==== Data shown

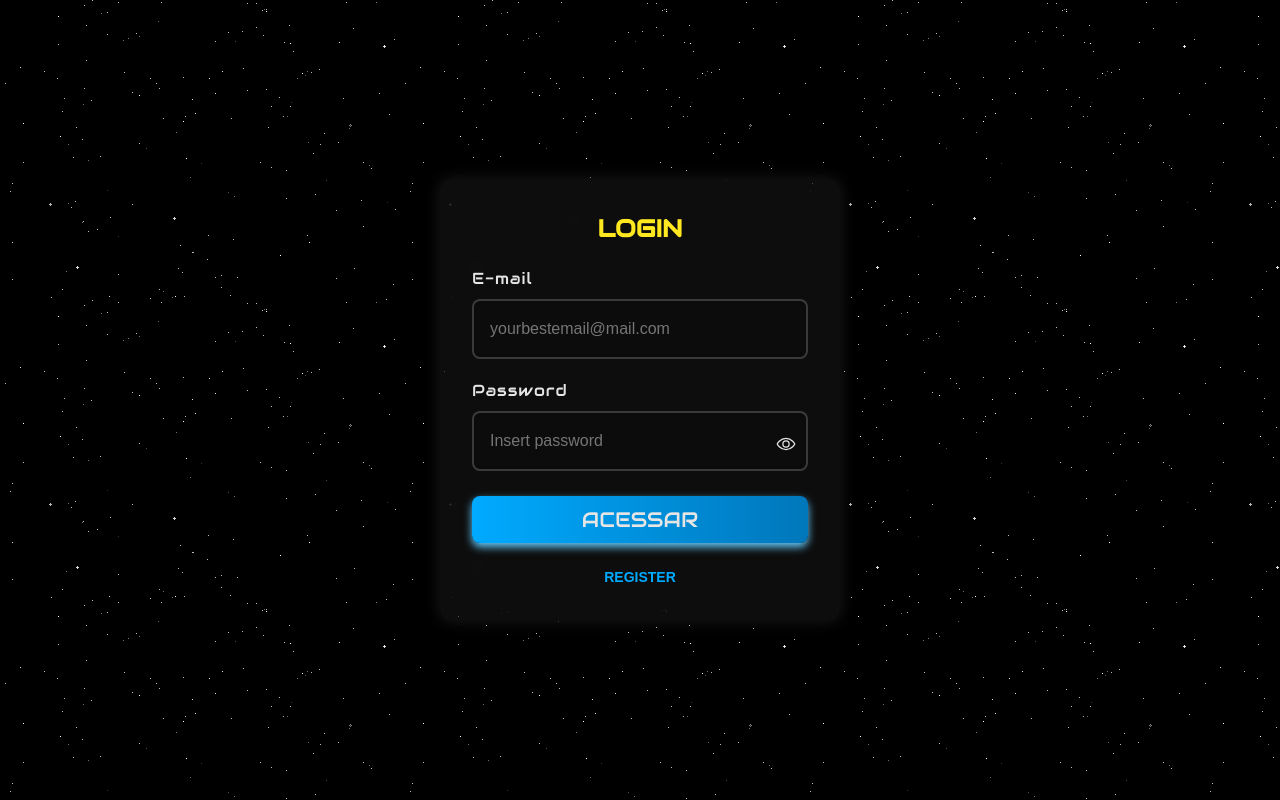
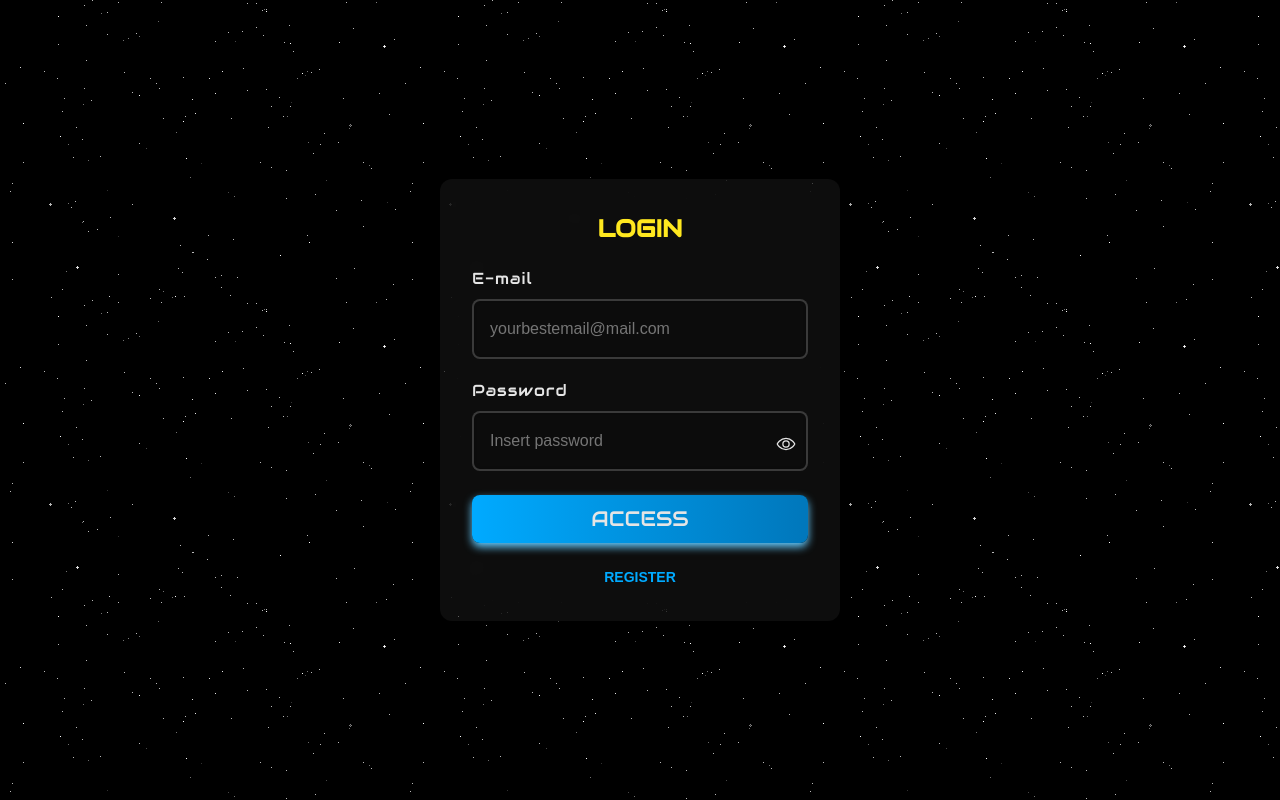
Before and after one commit to WillFontana/sw-wiki-lite, a React (Vite) app: page /login in a window 1280 px wide. Built offline with nearby package versions, Linux system fonts and the light colour scheme; a web font is replaced by a local one.

Commit message:
Refatorações de componentes e funcionalidades: - Pequenos reajustes e melhorias na Dashboard; - Correção do uso de token errado na PrivateRoute; - Aplicação do tema na tela de Login; - Adicionada redirect automático de usuário logado; - Pequenas melhorias gerais;

```diff
--- a/src/pages/Dashboard/index.tsx
+++ b/src/pages/Dashboard/index.tsx
@@ -1,19 +1,23 @@
-import dayjs from "dayjs";
 import React, { useMemo } from "react";
 import { useSelector } from "react-redux";
-import MovieCard from "../../components/Cards/MovieCard";
 import { RootState } from "../../store";
 import { useGetMoviesQuery } from "../../store/slices/moviesApi";
-import { StyledDashboard } from "./styles";
+
+import dayjs from "dayjs";
+
+import MovieCard from "../../components/Cards/MovieCard";
 import Loader from "../../components/Frames/Loader";
 import NotFound from "../NotFound";
 
+import { StyledDashboard } from "./styles";
+
 const Dashboard: React.FC = () => {
   const selectedEra = useSelector((state: RootState) => state.era.selectedEra);
+
   const { data: movies, isError, isLoading } = useGetMoviesQuery();
 
   const categorizedMovies = useMemo(() => {
-    if (!movies?.results) return { classic: [], prequels: [], sequels: [] };
+    if (!movies?.results) return { classic: [], prequels: [] };
 
     return movies.results.reduce(
       (acc, movie) => {
@@ -26,24 +30,24 @@ const Dashboard: React.FC = () => {
         }
         return acc;
       },
-      { classic: [], prequels: [] } as {
-        classic: typeof movies.results;
-        prequels: typeof movies.results;
+      {
+        classic: [] as typeof movies.results,
+        prequels: [] as typeof movies.results,
       }
     );
   }, [movies]);
 
   if (isError)
-    return <NotFound title="Looks like an error occured!" type="error" />;
+    return <NotFound title="Looks like an error occurred!" type="error" />;
   if (isLoading) return <Loader />;
   if (!movies?.results.length)
-    return (
-      <NotFound title="No movies avaliabe for the momment!" type="empty" />
-    );
+    return <NotFound title="No movies available at the moment!" type="empty" />;
+
+  const selectedMovies = categorizedMovies[selectedEra] || [];
 
   return (
     <StyledDashboard>
-      {categorizedMovies[selectedEra].map((movie, index) => (
+      {selectedMovies.map((movie, index) => (
         <MovieCard key={movie.episode_id} {...movie} delay={index} />
       ))}
     </StyledDashboard>
--- a/src/pages/Login/index.tsx
+++ b/src/pages/Login/index.tsx
@@ -1,4 +1,4 @@
-import React from "react";
+import React, { useEffect } from "react";
 import { useForm } from "react-hook-form";
 import { zodResolver } from "@hookform/resolvers/zod";
 import { z } from "zod";
@@ -25,26 +25,31 @@ type LoginForm = z.infer<typeof loginSchema>;
 const Login: React.FC = () => {
   const location = useLocation();
   const navigate = useNavigate();
+  const prefilledEmail = location.state?.email || "";
 
-  const prefilledEmail = location.state?.email || "";
   const {
     register,
     handleSubmit,
-    formState: { errors },
+    formState: { errors, isSubmitting },
   } = useForm<LoginForm>({
     resolver: zodResolver(loginSchema),
-    defaultValues: {
-      email: prefilledEmail,
-    },
+    defaultValues: { email: prefilledEmail },
   });
 
-  const onSubmit = (data: LoginForm) => {
-    const response = loginUser(data.email, data.userPassword);
+  useEffect(() => {
+    const token = localStorage.getItem("authToken");
+    if (token) {
+      navigate("/");
+    }
+  }, [navigate]);
+
+  const onSubmit = async (data: LoginForm) => {
+    const response = await loginUser(data.email, data.userPassword);
 
     if (response.success) {
       navigate("/");
     } else {
-      alert(response.message);
+      console.error(response.message);
     }
   };
 
@@ -52,7 +57,7 @@ const Login: React.FC = () => {
     <LoginContainer>
       <LoginCard>
         <LoginTitle>Login</LoginTitle>
-        <form style={{ marginTop: 20 }} onSubmit={handleSubmit(onSubmit)}>
+        <form onSubmit={handleSubmit(onSubmit)}>
           <Input
             label="E-mail"
             placeholder="yourbestemail@mail.com"
@@ -61,14 +66,14 @@ const Login: React.FC = () => {
             {...register("email")}
           />
           <Password
-            style={{ marginTop: 20 }}
             label="Password"
             placeholder="Insert password"
             error={errors.userPassword?.message}
             {...register("userPassword")}
           />
-          <Button type="submit">Acessar</Button>
-
+          <Button type="submit" disabled={isSubmitting}>
+            {isSubmitting ? "Loading..." : "Access"}
+          </Button>
           <SwitchAuthButton url="/register">Register</SwitchAuthButton>
         </form>
       </LoginCard>
--- a/src/pages/Login/styles.ts
+++ b/src/pages/Login/styles.ts
@@ -1,31 +1,41 @@
 import styled from "styled-components";
 import { StyledButton } from "../../components/Buttons/Button/styles";
+import { StyledInputWrapper } from "../../components/Form/Input/styles";
 
 export const LoginContainer = styled.div`
   display: flex;
   align-items: center;
   justify-content: center;
   height: 100vh;
-  background: radial-gradient(circle, #0d0d0d, #111111);
+  background: radial-gradient(
+    circle,
+    ${({ theme }) => theme.colors.backgroundDark},
+    ${({ theme }) => theme.colors.backgroundLight}
+  );
 `;
 
 export const LoginCard = styled.div`
   background: rgba(255, 255, 255, 0.05);
-  padding: 32px;
-  border-radius: 12px;
-  box-shadow: 0px 0px 15px rgba(255, 255, 255, 0.1);
+  padding: ${({ theme }) => theme.spacing.large};
+  border-radius: ${({ theme }) => theme.radius.medium};
+  box-shadow: 0px 0px 15px ${({ theme }) => theme.colors.overlay};
   backdrop-filter: blur(10px);
   max-width: 400px;
   width: 100%;
   text-align: center;
+
   ${StyledButton} {
-    margin-top: 25px;
+    margin-top: ${({ theme }) => theme.spacing.medium};
+  }
+
+  ${StyledInputWrapper} {
+    margin-top: 20px;
   }
 `;
 
 export const LoginTitle = styled.h2`
-  font-size: 24px;
-  color: #ffe81f;
-  font-family: "Audiowide", sans-serif;
+  font-size: ${({ theme }) => theme.textSizes.large};
+  color: ${({ theme }) => theme.colors.textHighlight};
+  font-family: ${({ theme }) => theme.fonts.secondary};
   text-transform: uppercase;
 `;
--- a/src/router/PrivateRoute.tsx
+++ b/src/router/PrivateRoute.tsx
@@ -2,7 +2,7 @@ import React from "react";
 import { Navigate, Outlet } from "react-router-dom";
 
 const isAuthenticated = () => {
-  return !!localStorage.getItem("accessToken");
+  return !!localStorage.getItem("authToken");
 };
 
 const PrivateRoute: React.FC = () => {
```
Also changed, not shown: 1 other file (tests, documents, lock files or other folders).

========

# [Work instruction]
Leaving the pictures aside, give back all the records exactly as they are.

# [Task response]
Before and after one commit to WillFontana/sw-wiki-lite, a React (Vite) app: page /login in a window 1280 px wide. Built offline with nearby package versions, Linux system fonts and the light colour scheme; a web font is replaced by a local one.

Commit message:
Refatorações de componentes e funcionalidades: - Pequenos reajustes e melhorias na Dashboard; - Correção do uso de token errado na PrivateRoute; - Aplicação do tema na tela de Login; - Adicionada redirect automático de usuário logado; - Pequenas melhorias gerais;

```diff
--- a/src/pages/Dashboard/index.tsx
+++ b/src/pages/Dashboard/index.tsx
@@ -1,19 +1,23 @@
-import dayjs from "dayjs";
 import React, { useMemo } from "react";
 import { useSelector } from "react-redux";
-import MovieCard from "../../components/Cards/MovieCard";
 import { RootState } from "../../store";
 import { useGetMoviesQuery } from "../../store/slices/moviesApi";
-import { StyledDashboard } from "./styles";
+
+import dayjs from "dayjs";
+
+import MovieCard from "../../components/Cards/MovieCard";
 import Loader from "../../components/Frames/Loader";
 import NotFound from "../NotFound";
 
+import { StyledDashboard } from "./styles";
+
 const Dashboard: React.FC = () => {
   const selectedEra = useSelector((state: RootState) => state.era.selectedEra);
+
   const { data: movies, isError, isLoading } = useGetMoviesQuery();
 
   const categorizedMovies = useMemo(() => {
-    if (!movies?.results) return { classic: [], prequels: [], sequels: [] };
+    if (!movies?.results) return { classic: [], prequels: [] };
 
     return movies.results.reduce(
       (acc, movie) => {
@@ -26,24 +30,24 @@ const Dashboard: React.FC = () => {
         }
         return acc;
       },
-      { classic: [], prequels: [] } as {
-        classic: typeof movies.results;
-        prequels: typeof movies.results;
+      {
+        classic: [] as typeof movies.results,
+        prequels: [] as typeof movies.results,
       }
     );
   }, [movies]);
 
   if (isError)
-    return <NotFound title="Looks like an error occured!" type="error" />;
+    return <NotFound title="Looks like an error occurred!" type="error" />;
   if (isLoading) return <Loader />;
   if (!movies?.results.length)
-    return (
-      <NotFound title="No movies avaliabe for the momment!" type="empty" />
-    );
+    return <NotFound title="No movies available at the moment!" type="empty" />;
+
+  const selectedMovies = categorizedMovies[selectedEra] || [];
 
   return (
     <StyledDashboard>
-      {categorizedMovies[selectedEra].map((movie, index) => (
+      {selectedMovies.map((movie, index) => (
         <MovieCard key={movie.episode_id} {...movie} delay={index} />
       ))}
     </StyledDashboard>
--- a/src/pages/Login/index.tsx
+++ b/src/pages/Login/index.tsx
@@ -1,4 +1,4 @@
-import React from "react";
+import React, { useEffect } from "react";
 import { useForm } from "react-hook-form";
 import { zodResolver } from "@hookform/resolvers/zod";
 import { z } from "zod";
@@ -25,26 +25,31 @@ type LoginForm = z.infer<typeof loginSchema>;
 const Login: React.FC = () => {
   const location = useLocation();
   const navigate = useNavigate();
+  const prefilledEmail = location.state?.email || "";
 
-  const prefilledEmail = location.state?.email || "";
   const {
     register,
     handleSubmit,
-    formState: { errors },
+    formState: { errors, isSubmitting },
   } = useForm<LoginForm>({
     resolver: zodResolver(loginSchema),
-    defaultValues: {
-      email: prefilledEmail,
-    },
+    defaultValues: { email: prefilledEmail },
   });
 
-  const onSubmit = (data: LoginForm) => {
-    const response = loginUser(data.email, data.userPassword);
+  useEffect(() => {
+    const token = localStorage.getItem("authToken");
+    if (token) {
+      navigate("/");
+    }
+  }, [navigate]);
+
+  const onSubmit = async (data: LoginForm) => {
+    const response = await loginUser(data.email, data.userPassword);
 
     if (response.success) {
       navigate("/");
     } else {
-      alert(response.message);
+      console.error(response.message);
     }
   };
 
@@ -52,7 +57,7 @@ const Login: React.FC = () => {
     <LoginContainer>
       <LoginCard>
         <LoginTitle>Login</LoginTitle>
-        <form style={{ marginTop: 20 }} onSubmit={handleSubmit(onSubmit)}>
+        <form onSubmit={handleSubmit(onSubmit)}>
           <Input
             label="E-mail"
             placeholder="yourbestemail@mail.com"
@@ -61,14 +66,14 @@ const Login: React.FC = () => {
             {...register("email")}
           />
           <Password
-            style={{ marginTop: 20 }}
             label="Password"
             placeholder="Insert password"
             error={errors.userPassword?.message}
             {...register("userPassword")}
           />
-          <Button type="submit">Acessar</Button>
-
+          <Button type="submit" disabled={isSubmitting}>
+            {isSubmitting ? "Loading..." : "Access"}
+          </Button>
           <SwitchAuthButton url="/register">Register</SwitchAuthButton>
         </form>
       </LoginCard>
--- a/src/pages/Login/styles.ts
+++ b/src/pages/Login/styles.ts
@@ -1,31 +1,41 @@
 import styled from "styled-components";
 import { StyledButton } from "../../components/Buttons/Button/styles";
+import { StyledInputWrapper } from "../../components/Form/Input/styles";
 
 export const LoginContainer = styled.div`
   display: flex;
   align-items: center;
   justify-content: center;
   height: 100vh;
-  background: radial-gradient(circle, #0d0d0d, #111111);
+  background: radial-gradient(
+    circle,
+    ${({ theme }) => theme.colors.backgroundDark},
+    ${({ theme }) => theme.colors.backgroundLight}
+  );
 `;
 
 export const LoginCard = styled.div`
   background: rgba(255, 255, 255, 0.05);
-  padding: 32px;
-  border-radius: 12px;
-  box-shadow: 0px 0px 15px rgba(255, 255, 255, 0.1);
+  padding: ${({ theme }) => theme.spacing.large};
+  border-radius: ${({ theme }) => theme.radius.medium};
+  box-shadow: 0px 0px 15px ${({ theme }) => theme.colors.overlay};
   backdrop-filter: blur(10px);
   max-width: 400px;
   width: 100%;
   text-align: center;
+
   ${StyledButton} {
-    margin-top: 25px;
+    margin-top: ${({ theme }) => theme.spacing.medium};
+  }
+
+  ${StyledInputWrapper} {
+    margin-top: 20px;
   }
 `;
 
 export const LoginTitle = styled.h2`
-  font-size: 24px;
-  color: #ffe81f;
-  font-family: "Audiowide", sans-serif;
+  font-size: ${({ theme }) => theme.textSizes.large};
+  color: ${({ theme }) => theme.colors.textHighlight};
+  font-family: ${({ theme }) => theme.fonts.secondary};
   text-transform: uppercase;
 `;
--- a/src/router/PrivateRoute.tsx
+++ b/src/router/PrivateRoute.tsx
@@ -2,7 +2,7 @@ import React from "react";
 import { Navigate, Outlet } from "react-router-dom";
 
 const isAuthenticated = () => {
-  return !!localStorage.getItem("accessToken");
+  return !!localStorage.getItem("authToken");
 };
 
 const PrivateRoute: React.FC = () => {
```
Also changed, not shown: 1 other file (tests, documents, lock files or other folders).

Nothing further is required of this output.